(Revision tracking records)
* * * * *

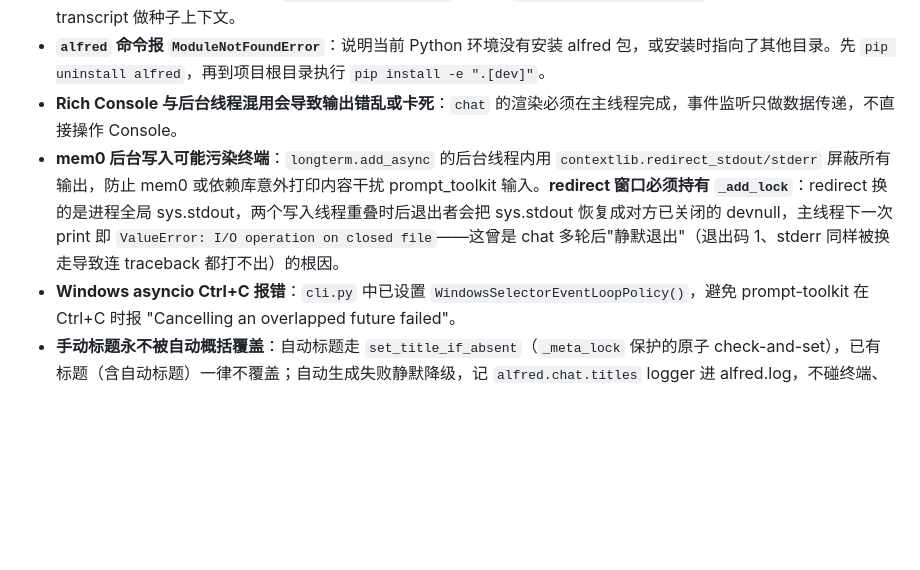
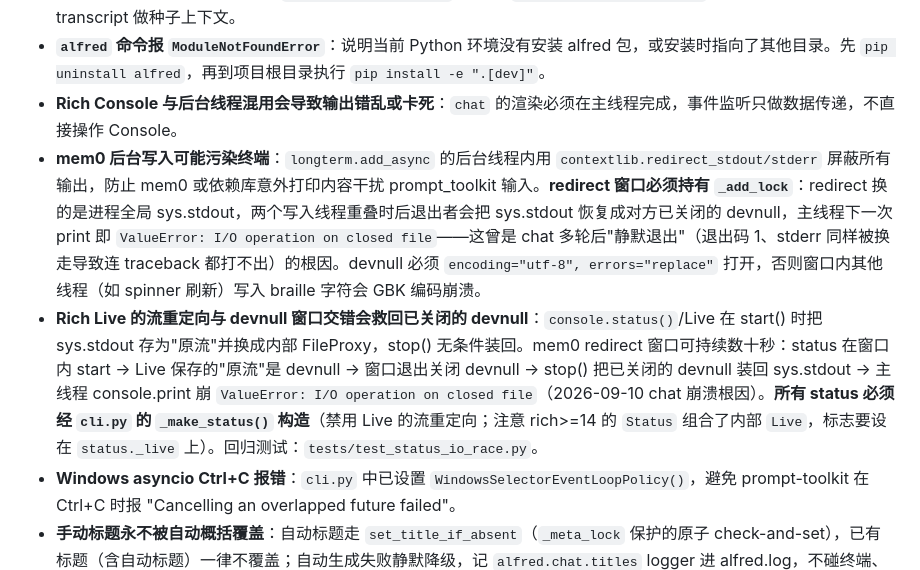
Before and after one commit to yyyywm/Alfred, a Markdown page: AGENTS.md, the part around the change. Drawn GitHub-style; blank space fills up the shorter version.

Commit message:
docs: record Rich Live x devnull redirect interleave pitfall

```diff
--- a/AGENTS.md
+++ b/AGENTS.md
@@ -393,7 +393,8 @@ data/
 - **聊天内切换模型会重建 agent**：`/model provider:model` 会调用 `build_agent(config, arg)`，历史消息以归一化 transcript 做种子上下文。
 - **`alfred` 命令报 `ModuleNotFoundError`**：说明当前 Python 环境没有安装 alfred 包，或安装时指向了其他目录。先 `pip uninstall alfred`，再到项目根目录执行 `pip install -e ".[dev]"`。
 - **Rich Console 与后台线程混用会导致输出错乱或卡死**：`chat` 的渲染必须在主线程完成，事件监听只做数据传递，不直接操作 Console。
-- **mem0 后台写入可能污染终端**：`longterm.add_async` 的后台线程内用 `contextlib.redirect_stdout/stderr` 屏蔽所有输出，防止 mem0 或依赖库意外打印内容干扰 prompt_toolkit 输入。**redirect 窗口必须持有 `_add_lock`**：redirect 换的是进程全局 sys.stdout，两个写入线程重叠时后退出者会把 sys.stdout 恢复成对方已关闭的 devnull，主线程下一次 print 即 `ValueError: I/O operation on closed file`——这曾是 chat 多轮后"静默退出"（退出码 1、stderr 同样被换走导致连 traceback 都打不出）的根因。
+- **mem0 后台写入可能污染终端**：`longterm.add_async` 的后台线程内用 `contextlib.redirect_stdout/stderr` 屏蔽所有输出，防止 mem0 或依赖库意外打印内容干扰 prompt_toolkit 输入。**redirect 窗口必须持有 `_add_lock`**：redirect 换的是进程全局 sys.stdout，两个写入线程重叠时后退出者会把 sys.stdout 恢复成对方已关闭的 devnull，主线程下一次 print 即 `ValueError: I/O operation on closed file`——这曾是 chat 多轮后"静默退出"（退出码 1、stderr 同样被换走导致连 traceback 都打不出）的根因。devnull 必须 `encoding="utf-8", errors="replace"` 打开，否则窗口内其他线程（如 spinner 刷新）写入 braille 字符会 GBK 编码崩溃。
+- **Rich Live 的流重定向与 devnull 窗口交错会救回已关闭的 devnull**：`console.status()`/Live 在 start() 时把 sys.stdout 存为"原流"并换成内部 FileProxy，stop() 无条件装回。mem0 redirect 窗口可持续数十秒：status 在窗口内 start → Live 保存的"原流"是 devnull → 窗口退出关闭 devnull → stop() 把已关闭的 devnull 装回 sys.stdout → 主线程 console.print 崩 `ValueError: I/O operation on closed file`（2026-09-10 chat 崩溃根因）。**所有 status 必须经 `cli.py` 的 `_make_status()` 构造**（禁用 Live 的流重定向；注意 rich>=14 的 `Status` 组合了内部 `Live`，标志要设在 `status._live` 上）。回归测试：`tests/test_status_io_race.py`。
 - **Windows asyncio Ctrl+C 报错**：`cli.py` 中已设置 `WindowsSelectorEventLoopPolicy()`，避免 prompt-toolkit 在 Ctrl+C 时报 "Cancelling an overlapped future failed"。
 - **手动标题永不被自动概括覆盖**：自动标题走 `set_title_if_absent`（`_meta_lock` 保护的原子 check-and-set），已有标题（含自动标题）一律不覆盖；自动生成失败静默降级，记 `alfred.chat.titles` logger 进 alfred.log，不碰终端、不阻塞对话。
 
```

* * * * *

## [How to complete this task]
Word for word, repeat the lines of data above, omitting every picture.

## [Response to this exercise]
Before and after one commit to yyyywm/Alfred, a Markdown page: AGENTS.md, the part around the change. Drawn GitHub-style; blank space fills up the shorter version.

Commit message:
docs: record Rich Live x devnull redirect interleave pitfall

```diff
--- a/AGENTS.md
+++ b/AGENTS.md
@@ -393,7 +393,8 @@ data/
 - **聊天内切换模型会重建 agent**：`/model provider:model` 会调用 `build_agent(config, arg)`，历史消息以归一化 transcript 做种子上下文。
 - **`alfred` 命令报 `ModuleNotFoundError`**：说明当前 Python 环境没有安装 alfred 包，或安装时指向了其他目录。先 `pip uninstall alfred`，再到项目根目录执行 `pip install -e ".[dev]"`。
 - **Rich Console 与后台线程混用会导致输出错乱或卡死**：`chat` 的渲染必须在主线程完成，事件监听只做数据传递，不直接操作 Console。
-- **mem0 后台写入可能污染终端**：`longterm.add_async` 的后台线程内用 `contextlib.redirect_stdout/stderr` 屏蔽所有输出，防止 mem0 或依赖库意外打印内容干扰 prompt_toolkit 输入。**redirect 窗口必须持有 `_add_lock`**：redirect 换的是进程全局 sys.stdout，两个写入线程重叠时后退出者会把 sys.stdout 恢复成对方已关闭的 devnull，主线程下一次 print 即 `ValueError: I/O operation on closed file`——这曾是 chat 多轮后"静默退出"（退出码 1、stderr 同样被换走导致连 traceback 都打不出）的根因。
+- **mem0 后台写入可能污染终端**：`longterm.add_async` 的后台线程内用 `contextlib.redirect_stdout/stderr` 屏蔽所有输出，防止 mem0 或依赖库意外打印内容干扰 prompt_toolkit 输入。**redirect 窗口必须持有 `_add_lock`**：redirect 换的是进程全局 sys.stdout，两个写入线程重叠时后退出者会把 sys.stdout 恢复成对方已关闭的 devnull，主线程下一次 print 即 `ValueError: I/O operation on closed file`——这曾是 chat 多轮后"静默退出"（退出码 1、stderr 同样被换走导致连 traceback 都打不出）的根因。devnull 必须 `encoding="utf-8", errors="replace"` 打开，否则窗口内其他线程（如 spinner 刷新）写入 braille 字符会 GBK 编码崩溃。
+- **Rich Live 的流重定向与 devnull 窗口交错会救回已关闭的 devnull**：`console.status()`/Live 在 start() 时把 sys.stdout 存为"原流"并换成内部 FileProxy，stop() 无条件装回。mem0 redirect 窗口可持续数十秒：status 在窗口内 start → Live 保存的"原流"是 devnull → 窗口退出关闭 devnull → stop() 把已关闭的 devnull 装回 sys.stdout → 主线程 console.print 崩 `ValueError: I/O operation on closed file`（2026-09-10 chat 崩溃根因）。**所有 status 必须经 `cli.py` 的 `_make_status()` 构造**（禁用 Live 的流重定向；注意 rich>=14 的 `Status` 组合了内部 `Live`，标志要设在 `status._live` 上）。回归测试：`tests/test_status_io_race.py`。
 - **Windows asyncio Ctrl+C 报错**：`cli.py` 中已设置 `WindowsSelectorEventLoopPolicy()`，避免 prompt-toolkit 在 Ctrl+C 时报 "Cancelling an overlapped future failed"。
 - **手动标题永不被自动概括覆盖**：自动标题走 `set_title_if_absent`（`_meta_lock` 保护的原子 check-and-set），已有标题（含自动标题）一律不覆盖；自动生成失败静默降级，记 `alfred.chat.titles` logger 进 alfred.log，不碰终端、不阻塞对话。
 
```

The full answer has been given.